Techno-Anthropology is a two-year Master’s programme of 120 ECTS (1 ECTS equals 30 hours of work). Each semester consists of both courses and project work. You will follow courses approximately half of the time; in the remaining time, you will work on your group semester project.
The techno-anthropological approach is based on the Aalborg Model of Problem-Based Learning; a method where specific problems are analysed within a specific context, and potential solutions are proposed, discussed and often implemented.
During the first two semesters, you get an overview of different theoretical and methodological approaches to the techno-anthropological understanding of technology.
On the second year of the programme, you will conduct a major study in an external setting, e.g. in a company, a political or civic organisation, a consultancy firm, a governmental office, or a university abroad that works within your area of expertise.
During your third semester, you are expected to choose your area of expertise. You will specialise in a professional environment, where your individual interests, competences and skills meet emerging technological innovation and development in fields such as health, welfare, bio, energy, environmental and information technologies.
The last semester is devoted to your Master’s thesis. During this semester, you can continue analysing the empirical material gathered during your third semester project, or you can create new project. You work in groups of up to 3 people.
During this semester's two projects, you will work interdisciplinary with technological challenges. The focus of the initial pilot-project (5 ECTS) will be on working interdisciplinary with peer students from diverse backgrounds. Second, you will do a project on “Technology in Practice” (10 ECTS), where you will analyse a technological challenge in its socio-technical complexity. This is done by liaising selected technological challenges to the existing body of knowledge. How can existing knowledge help us manage a specific technological challenge?
In project groups, you will do state of the art literature reviews and identify relevant knowledge from different disciplines. You will work on formulating interdisciplinary and socio-technical research questions. Groups are set up so that different disciplinary background are represented. There will be a strong focus on collaboration so that the diversity of project groups is utilised. The project work is supported by course work.
- Techno-Anthropological Problems and Theories (10 ECTS). This module will provide you with an overview of central techno-anthropological theories and get insight into more than 20 Techno-Anthropological case-studies that taken illustrate the broad spectrum of Techno-Anthropological analysis.
- Ethnographic Methods (5 ECTS). If you have not worked with ethnographic methods over two semesters during your bachelor studies, you will follow this course module that will provide you with techno-anthropological methodological skills.
- Emerging and Cutting Edge Science and Technology (5 ECST). If you have ethnographic skills, you will follow a course module that gives you an overview of Emerging and Cutting Edge Science and Technology.
Technological Innovation and Design (15 ECTS).
During this semester, you work in project groups where you use the Techno-Anthropological comptencies aquired during your 1st semester in combination with the application Techno-Anthropological method in technology innovation processes.
Courses support your project work.

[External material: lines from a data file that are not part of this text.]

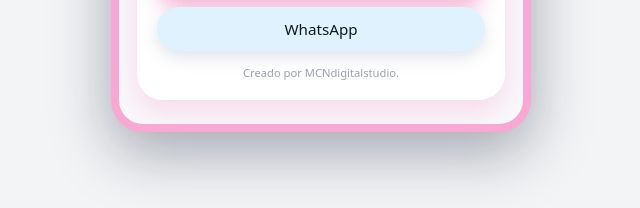
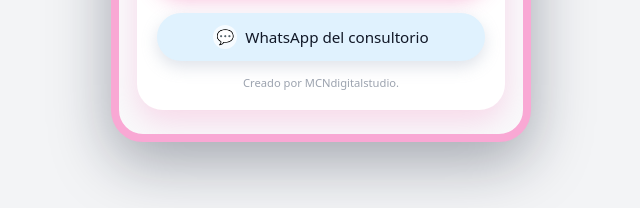
Before and after one commit to nahuelfigueredo/app-web-doctor, a website: page public/index.html in a window 1280 px wide. Shown: the part 592-800 px from the top of the page, without its empty margins (319-959 px from the left). Drawn offline with Linux system fonts and the light colour scheme; no server answers.

Commit message:
Corregir botón WhatsApp y formulario de turnos

```diff
--- a/public/index.html
+++ b/public/index.html
@@ -42,7 +42,6 @@
       box-shadow: 0 12px 30px rgba(244, 114, 182, 0.25);
     }
 
-    /* AVATAR */
     .avatar-wrapper {
       display: flex;
       justify-content: center;
@@ -92,7 +91,6 @@
       line-height: 1.4;
     }
 
-    /* ÍCONOS */
     .icons-row {
       display: flex;
       justify-content: center;
@@ -245,15 +243,11 @@
       </div>
 
       <div class="main-actions">
+        <!-- SOLO botón de Reservar turno arriba -->
         <button id="btnReservarTurno" class="btn btn-primary" type="button">
           <span class="btn-icon">📅</span>
           <span>Reservar turno</span>
         </button>
-
-        <a href="https://wa.me/5492215996743" target="_blank" class="btn btn-secondary">
-          <span class="btn-icon>💬</span>
-          <span>WhatsApp</span>
-        </a>
       </div>
 
       <!-- FORMULARIO -->
@@ -297,6 +291,15 @@
         <p id="bookingMessage" class="booking-message"></p>
       </form>
 
+      <!-- Botón de WhatsApp reubicado abajo, separado -->
+      <a href="https://wa.me/5492215996743"
+         target="_blank"
+         class="btn btn-secondary"
+         style="margin-top: 12px;">
+        <span class="btn-icon">💬</span>
+        <span>WhatsApp del consultorio</span>
+      </a>
+
       <div class="footer-note">Creado por MCNdigitalstudio.</div>
     </div>
   </div>
@@ -310,13 +313,11 @@
     const bookingMessage = document.getElementById('bookingMessage');
     const btnReservarTurno = document.getElementById('btnReservarTurno');
 
-    // Horarios de la doctora: 17:00 a 18:30 cada 15 minutos
     const HORARIOS = ['17:00','17:15','17:30','17:45','18:00','18:15','18:30'];
 
     let turnosCache = [];
     let diasBloqueados = [];
 
-    // 1) Cargar turnos existentes (públicos) desde el backend
     async function cargarTurnosCache() {
       try {
         const res = await fetch(`${API_BASE}/api/turnos-public`, { cache: 'no-store' });
@@ -329,7 +330,6 @@
       }
     }
 
-    // 1.b) Cargar config pública (días bloqueados por la médica)
     async function cargarConfigPublica() {
       try {
         const res = await fetch(`${API_BASE}/api/config-public`, { cache: 'no-store' });
@@ -342,17 +342,14 @@
       }
     }
 
-    // 2) Validar día hábil (martes a viernes)
     function esDiaHabil(fechaStr) {
       if (!fechaStr) return false;
       const [anio, mes, dia] = fechaStr.split('-').map(Number);
       const fecha = new Date(anio, mes - 1, dia);
       const diaSemana = fecha.getDay();
-      // 0 dom, 1 lun, 2 mar, 3 mié, 4 jue, 5 vie, 6 sáb
-      return diaSemana >= 2 && diaSemana <= 5;
+      return diaSemana >= 2 && diaSemana <= 5; // mar a vie
     }
 
-    // 3) Obtener horarios ocupados para una fecha
     function getHorariosOcupadosParaFecha(fechaSeleccionada) {
       if (!fechaSeleccionada) return [];
       return turnosCache
@@ -365,7 +362,6 @@
         .filter(Boolean);
     }
 
-    // 4) Render de horarios disponibles
     function renderHorariosDisponibles() {
       const fechaSeleccionada = inputFecha.value;
       const hoyStr = new Date().toISOString().split('T')[0];
@@ -438,7 +434,6 @@
       });
     }
 
-    // 5) Enviar solicitud de turno
     async function enviarTurno(e) {
       e.preventDefault();
 
@@ -504,7 +499,6 @@
       }
     }
 
-    // 6) Inicialización
     document.addEventListener('DOMContentLoaded', async () => {
       const hoy = new Date().toISOString().split('T')[0];
       inputFecha.min = hoy;
```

- Facilitation of Design Processes and Technological Innovation (10 ECTS). This course teaches you theories and strategies for technology innovation as well as methods and tools for planning and facilitating innovation and design processes for and with users (single and multiple stakeholders). The course provides you with a repertoire of concepts, methods and tools that you will critically examine and use in your problem-based project work.
- Mapping Controversies (5 ECTS): During this course, you will learn how to chart and visualise a controversy using selected digital methods. As techno-anthropologists, you will be familiar with the idea that new knowledge frequently becomes contested, that experts are not always trusted, that technological projects have social and ethical implications, and that, in the everyday reality of contemporary democracy, science and politics become almost habitually entangled. Controversy mapping, in the case of this course, is about studying such issues by using digital tools and by analysing online digital data.
During the third semester, 25 ECTS is devoted to major project work. You have three different options:
- you can do a project while you are physically based in an external organisation/company
- you can do an action research project
- you can do an ethnographic fieldwork-based project.
The project work and its fieldwork will give you the chance to go in depth researching a techno-anthropological problem and provide you with practical experience in solving complex techno-anthropological challenges. You will have to document your work in a project report, which will be the foundation for you oral examination.
Besides this major project, you will attend a Reflexive Project Design course (5 ECTS), where you are taught different methods and theories related to project work, and learn how to critically reflect upon your own role as a practicing Techno-Anthropologist working in professional settings.
The Master's programme is finished with the completion of the Master's thesis (30 ECTS). You can choose to analyse the empirical data you have collected from the field work you did on the 3rd semester, but you can also choose to work in another research area.
Interdisciplinarity in Techno-Anthropology
Techno-Anthropology is rooted in a formalised research collaboration between the following research environments and laboratories:
Department of Planning
Department of Learning
Department of Chemistry and Bioscience
Department of Energy Technology
The Techno-Anthropology research network is responsible for organising annual seminars to continuously advance research in Techno-Anthropology.
A formalized network collaboration between research environments at AAU that contribute to the techno-anthropology teaching program.
Who will you meet on your first semester?